My favorite character, who is probably most readers' favorite character, has to be Jean ValJean. His transformation from an everyday man to a convicted felon - how he held that moniker no matter how much good he did, no matter how much love he felt, no matter who he really was inside. How at the perfect time in his life he met up with a saint of a man who did something that literally changed his life. Who proved to him that GOOD EXISTS. How no matter the amount of location and name changes he went through, he still gave generously to the poor, even to the detriment of his true identity being found out. How he used his physical strength and his strength of character. I LOVE HIM.
And little Gavroche .... how do you not just love him? There's no way not to!
I also loved how Hugo made most every character imperfect, and in those imperfections, made them more relatable. Fantine's struggles to be a good mother in the only way she could see how, ValJean's running from the law when he was truly good at heart, Javert's inner struggle to decide to do what was right by the law or to do right morally. Marius's struggle between his love for his grandfather and trying to honor the memory of his father.

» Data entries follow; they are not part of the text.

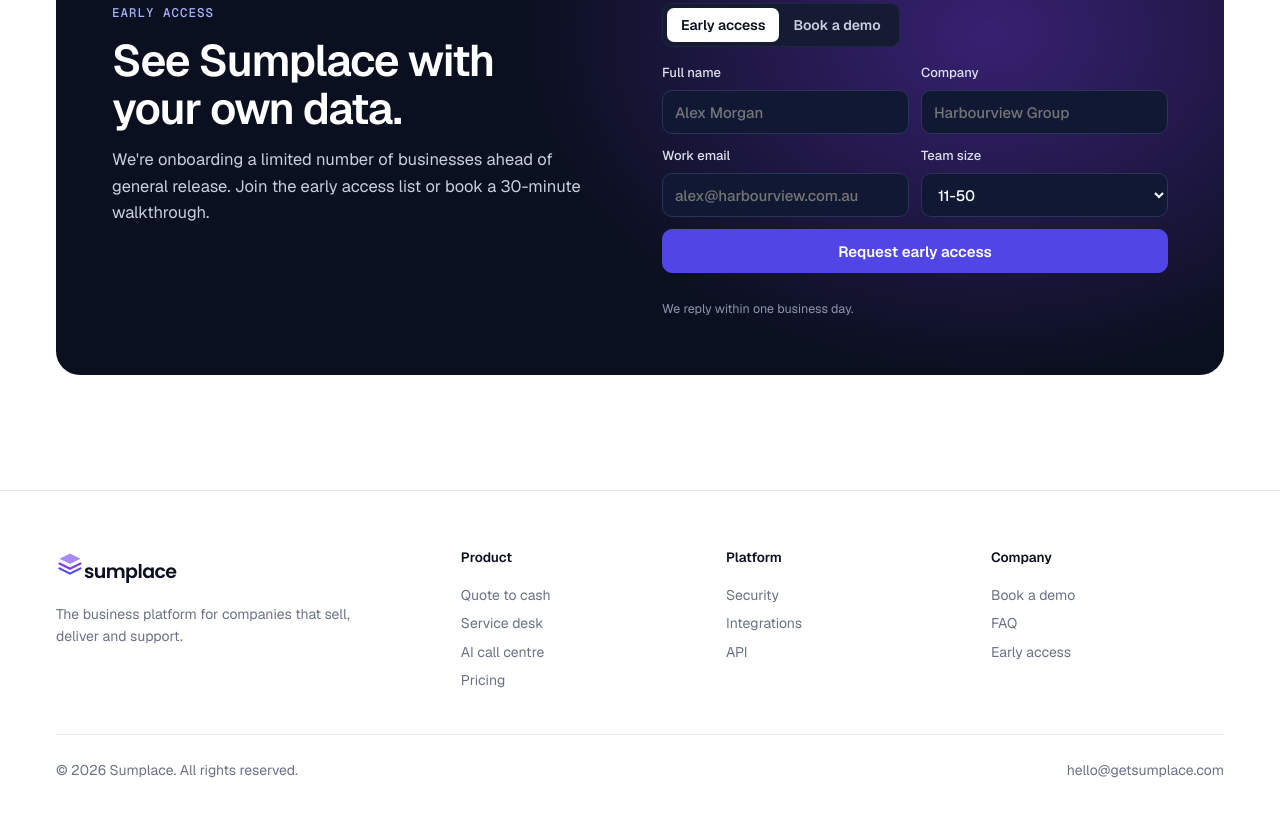
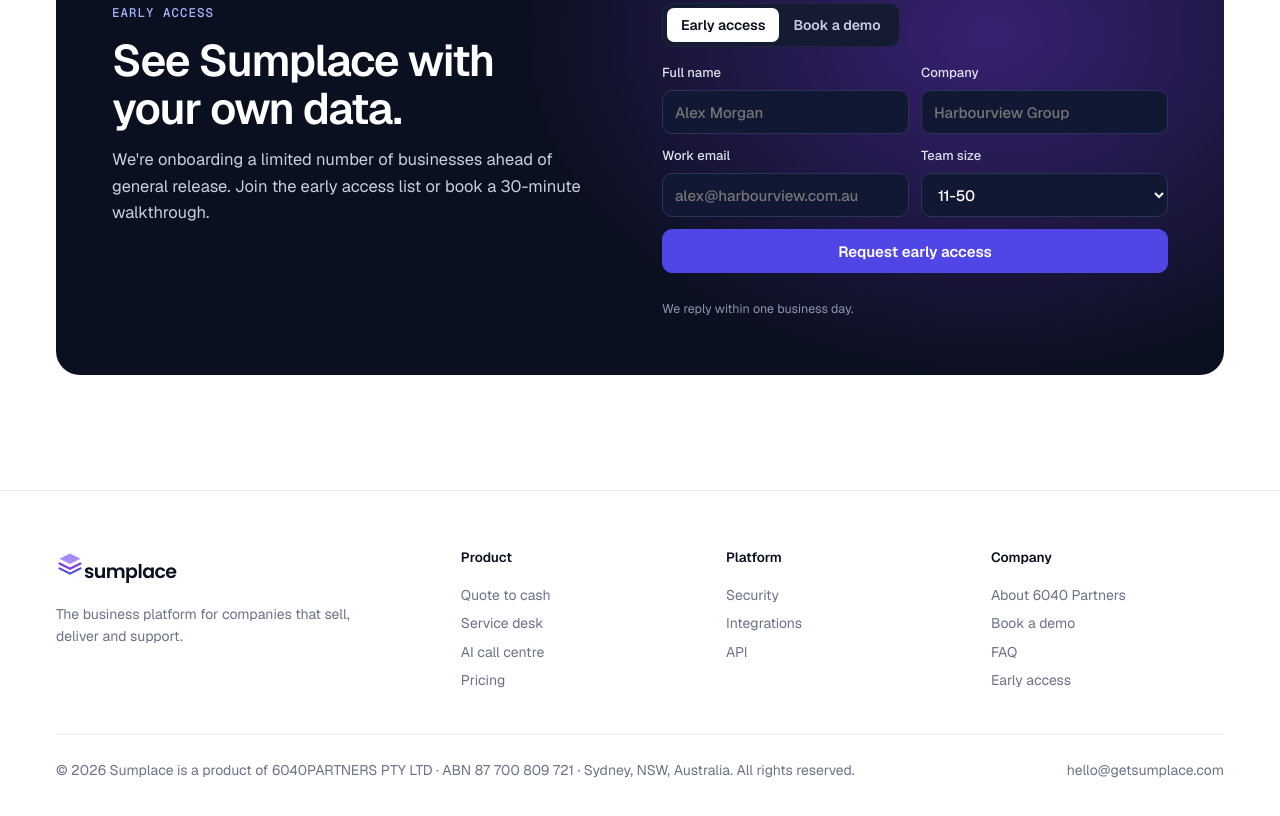
Before and after one commit to 6040-partners/sumplace-website, a plain HTML site: page index.html in a window 1280 px wide. Shown: the part 6582-7398 px from the top of the page. Drawn offline with nearby package versions, Linux system fonts and the light colour scheme.

Commit message:
Footer and structured data name 6040PARTNERS PTY LTD (ABN 87 700 809 721) as Sumplace's publisher, linking to 6040partners.com - so Meta can tie the Sumplace WhatsApp display name to the verified business
Co-Authored-By: Claude Opus 5.5 <noreply@anthropic.com>

```diff
--- a/index.html
+++ b/index.html
@@ -222,6 +222,7 @@ footer .logo{color:var(--ink);font-size:19px}
   .mh .b:not(.p){display:none}
 }
 </style>
+<script type="application/ld+json">{"@context":"https://schema.org","@type":"SoftwareApplication","name":"Sumplace","url":"https://getsumplace.com","applicationCategory":"BusinessApplication","publisher":{"@type":"Organization","name":"6040PARTNERS PTY LTD","legalName":"6040PARTNERS PTY LTD","url":"https://6040partners.com","taxID":"ABN 87 700 809 721","address":{"@type":"PostalAddress","addressLocality":"Sydney","addressRegion":"NSW","addressCountry":"AU"}}}</script>
 </head>
 <body>
 <svg width="0" height="0" style="position:absolute" aria-hidden="true"><defs>
@@ -467,9 +468,9 @@ footer .logo{color:var(--ink);font-size:19px}
     <div><a class="logo" href="#top"><svg><use href="#mk"/></svg>sumplace</a><p style="margin-top:12px;max-width:32ch">The business platform for companies that sell, deliver and support.</p></div>
     <div><h4>Product</h4><a href="#platform">Quote to cash</a><a href="#service">Service desk</a><a href="#service">AI call centre</a><a href="#pricing">Pricing</a></div>
     <div><h4>Platform</h4><a href="#security">Security</a><a href="#security">Integrations</a><a href="#security">API</a></div>
-    <div><h4>Company</h4><a href="#start">Book a demo</a><a href="#faq">FAQ</a><a href="#start">Early access</a></div>
+    <div><h4>Company</h4><a href="https://6040partners.com" rel="noopener">About 6040 Partners</a><a href="#start">Book a demo</a><a href="#faq">FAQ</a><a href="#start">Early access</a></div>
   </div>
-  <div class="legal"><span>&copy; 2026 Sumplace. All rights reserved.</span><a href="mailto:hello@getsumplace.com">hello@getsumplace.com</a></div>
+  <div class="legal"><span>&copy; 2026 Sumplace is a product of <a href="https://6040partners.com" rel="noopener">6040PARTNERS PTY LTD</a> &middot; ABN 87 700 809 721 &middot; Sydney, NSW, Australia. All rights reserved.</span><a href="mailto:hello@getsumplace.com">hello@getsumplace.com</a></div>
 </div></footer>
 
 <script>
```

Cosette's devotion to her Papa and wanting to live in his hidden world while still looking for ways to be a part of the world as well.
The history and descriptive passages (oh who am I kidding? The historic and descriptive CHAPTERS) were a bit much. I won't lie, I sped read through most of that. Sorry Victor. I was so in love with the story itself I needed to know what happened. It did give me a lot of introspective views on what WAS a good book in 1862 versus 2022. Also the difference in books written in other countries and cultures. We Americans are not good at reading through 100 pages of descriptive text that aids the setting of the main storyline - and I'm ashamed that I didn't give it its due - because his writing ...... oh his writing is beautiful and even though the 19th century sewage system of France is not something I ever wanted to learn about - he took the time to write it and felt it was important enough to add it to his book, so I should have read it just as carefully as the rest!
But I digress....
I apologize that I don't do typical book reviews. When I do them, it's more about what the book made me feel than the book itself. But if/when I look back at this 10 years from now, I'll want to pick up this book and love it all over again.
Les Miserables by Victor Hugo 5/5 Stars